## Directions
Output each record below exactly, leaving any picture out of the copy.

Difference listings
════════

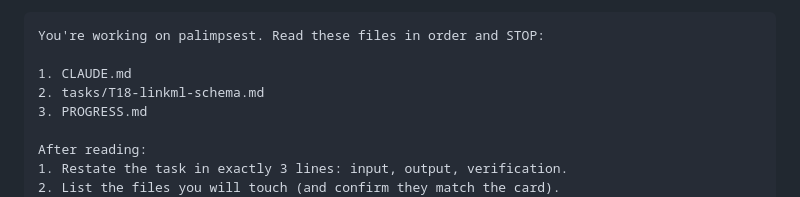
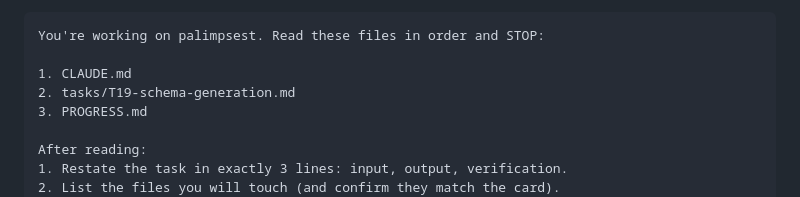
Before and after one commit to sleipnir029/palimpsest, a Markdown page: SETUP.md, the part around the change. Drawn GitHub-style.

Commit message:
docs(setup): bump bootstrap prompt to T19
T18 closed (commits 6339e0b + 7205de4). Next session starts on
tasks/T19-schema-generation.md.

Co-Authored-By: Claude Opus 4.7 (1M context) <noreply@anthropic.com>

```diff
--- a/SETUP.md
+++ b/SETUP.md
@@ -57,7 +57,7 @@ Open a fresh conversation. **Do not paste a long task description.** Instead, pa
 You're working on palimpsest. Read these files in order and STOP:
 
 1. CLAUDE.md
-2. tasks/T18-linkml-schema.md
+2. tasks/T19-schema-generation.md
 3. PROGRESS.md
 
 After reading:
```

════════

## Result of this task
Before and after one commit to sleipnir029/palimpsest, a Markdown page: SETUP.md, the part around the change. Drawn GitHub-style.

Commit message:
docs(setup): bump bootstrap prompt to T19
T18 closed (commits 6339e0b + 7205de4). Next session starts on
tasks/T19-schema-generation.md.

Co-Authored-By: Claude Opus 4.7 (1M context) <noreply@anthropic.com>

```diff
--- a/SETUP.md
+++ b/SETUP.md
@@ -57,7 +57,7 @@ Open a fresh conversation. **Do not paste a long task description.** Instead, pa
 You're working on palimpsest. Read these files in order and STOP:
 
 1. CLAUDE.md
-2. tasks/T18-linkml-schema.md
+2. tasks/T19-schema-generation.md
 3. PROGRESS.md
 
 After reading:
```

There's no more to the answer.